Darwin's experiment into emotional expressions being re-run
The Darwin Correspondence Project is re-running an experiment whereby people are asked for their reaction to a series of photos depicting a man striking various poses.
An experiment carried out by Charles Darwin into whether or not humans have an innate and universal set of emotional expressions is being re-run.
The Darwin Correspondence Project is recreating the trial to see if it will add anything to the field of psychology, BBC News reports.
During a series of dinner parties in 1868, Darwin recorded how guests responded to a series of pictures that showed a man striking various poses.
After this, a questionnaire was sent around the world in an attempt to canvas as broad an opinion as possible.

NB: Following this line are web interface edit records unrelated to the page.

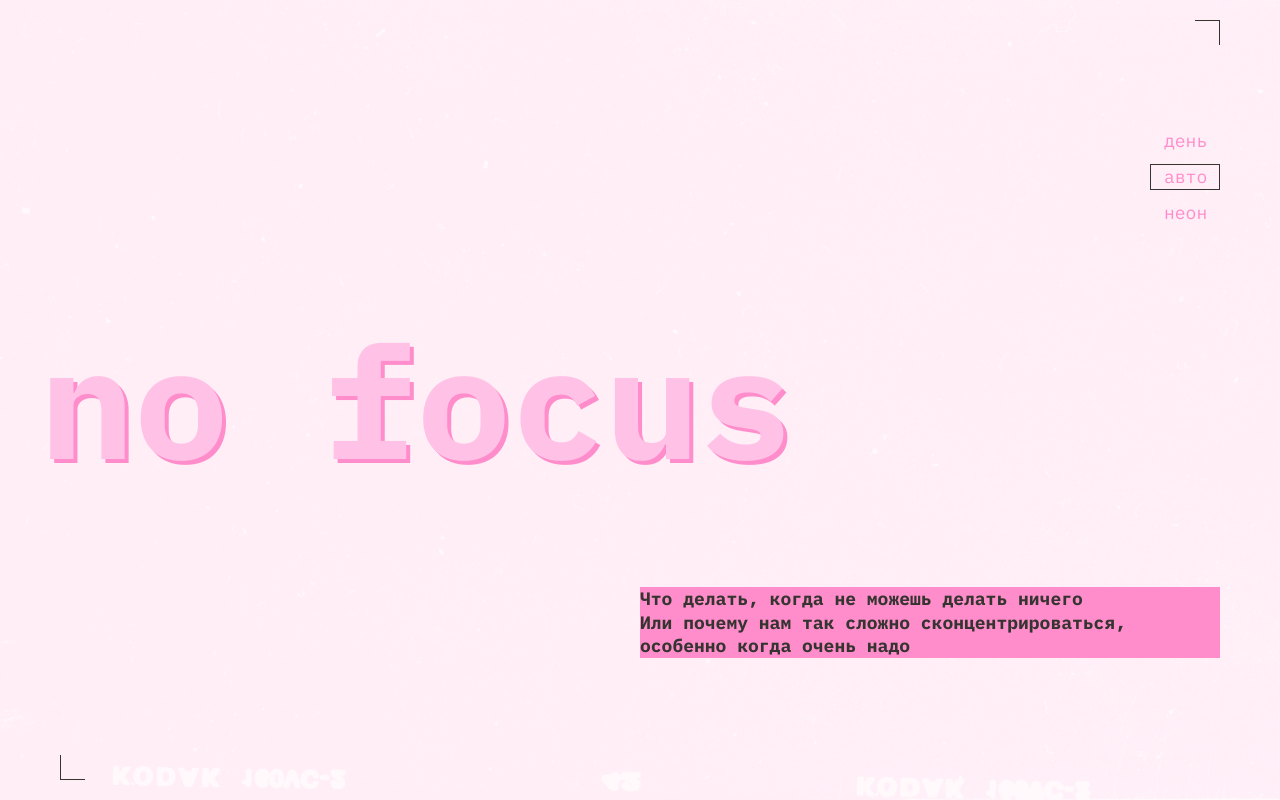
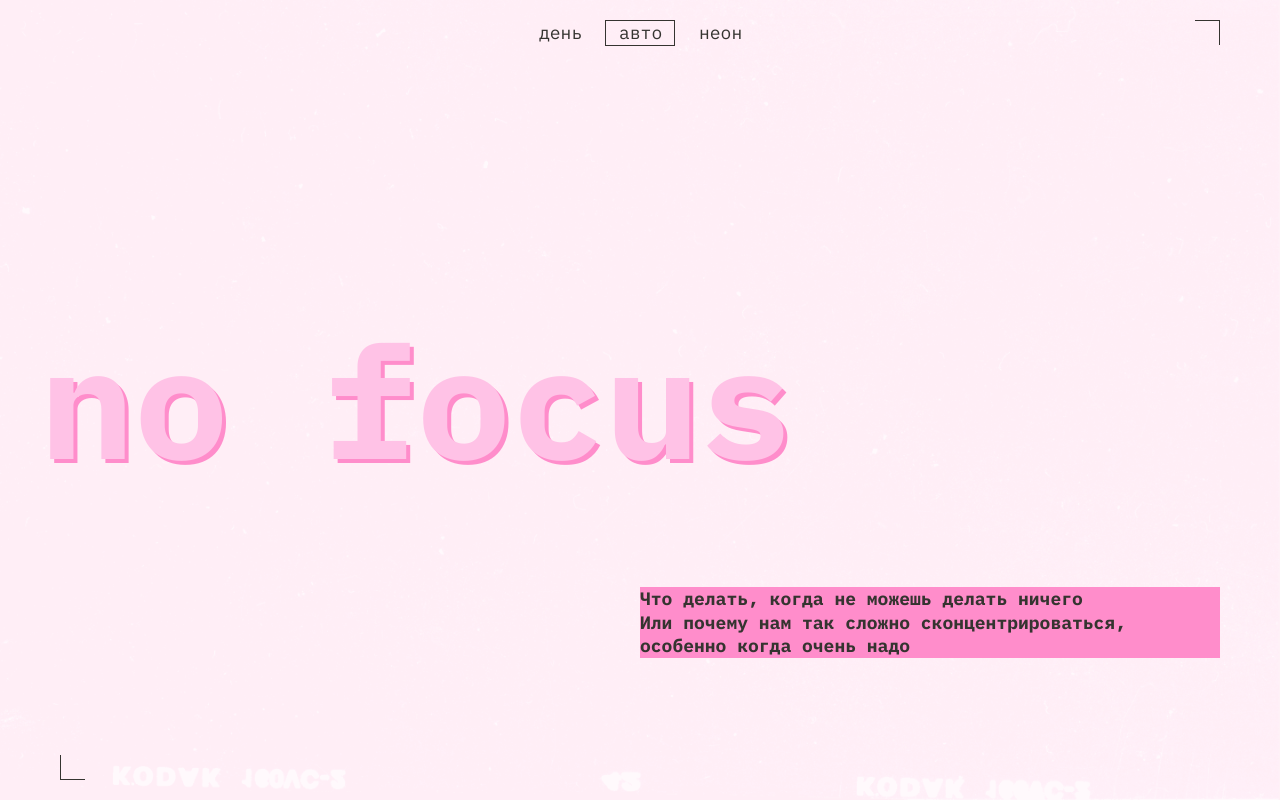
Before and after one commit to HelenVirtanen/slozhno-sosredotochitsya-fd, a plain HTML site: page index.html in a window 1280 px wide. Shown: the top 800 px of the page. Drawn offline with Linux system fonts and the light colour scheme.

Commit message:
edited light theme button color and formatted

```diff
--- a/styles/light.css
+++ b/styles/light.css
@@ -23,6 +23,10 @@
 .theme-light .page {
   .decorative-sign {
     display: none;
+  }
+
+  .header__theme-menu-button {
+    color: var(--text-color);
   }
 
   .decorated-zone::before,
@@ -57,6 +61,10 @@
     display: none;
   }
 
+  .header__theme-menu-button {
+    color: var(--text-color);
+  }
+
   .decorated-zone::before,
   .decorated-zone::after,
   .header__theme-menu-button_active {
--- a/styles/style.css
+++ b/styles/style.css
@@ -33,7 +33,7 @@
 }
 
 .content-section:last-child {
-  margin-block-end: var(--section-margin-block-end, 40px);
+  --section-margin-block-end: 40px;
 }
 
 .grid-item {
@@ -106,8 +106,7 @@
 }
 
 .header__theme-menu {
-  display: flex;
-  grid-column: 3;
+  --start-column: 3;
   grid-row: 1;
   justify-self: end;
   align-self: center;
@@ -253,7 +252,7 @@
   }
 
   .header__theme-menu {
-    grid-column: 6;
+    --start-column: 6;
   }
 
   .header__title {
@@ -350,6 +349,17 @@
 }
 
 @media (width >= 1024px) {
+  .header__theme-menu {
+    --start-column: 1;
+    --item-span: 6;
+    justify-self: center;
+    align-self: start;
+  }
+
+  .header__theme-menu-list {
+    flex-direction: row;
+  }
+
   .section__list {
     padding-inline-start: 0;
   }
```
Also changed, not shown: index.html (+19 -11 lines).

The photos that showed the man experiencing fear, surprise, happiness, sadness and anger all provoked the same reaction in people.
This could point to the fact that individuals respond to common emotions in the same manner, which may be useful for individuals involved in negotiations.
Peter Robinson, head of Computer Laboratory, which uses web tools to study people's expressions, called the work "seminal" for its time.
Posted by Ken Hayes
Source: BBC News, November 9th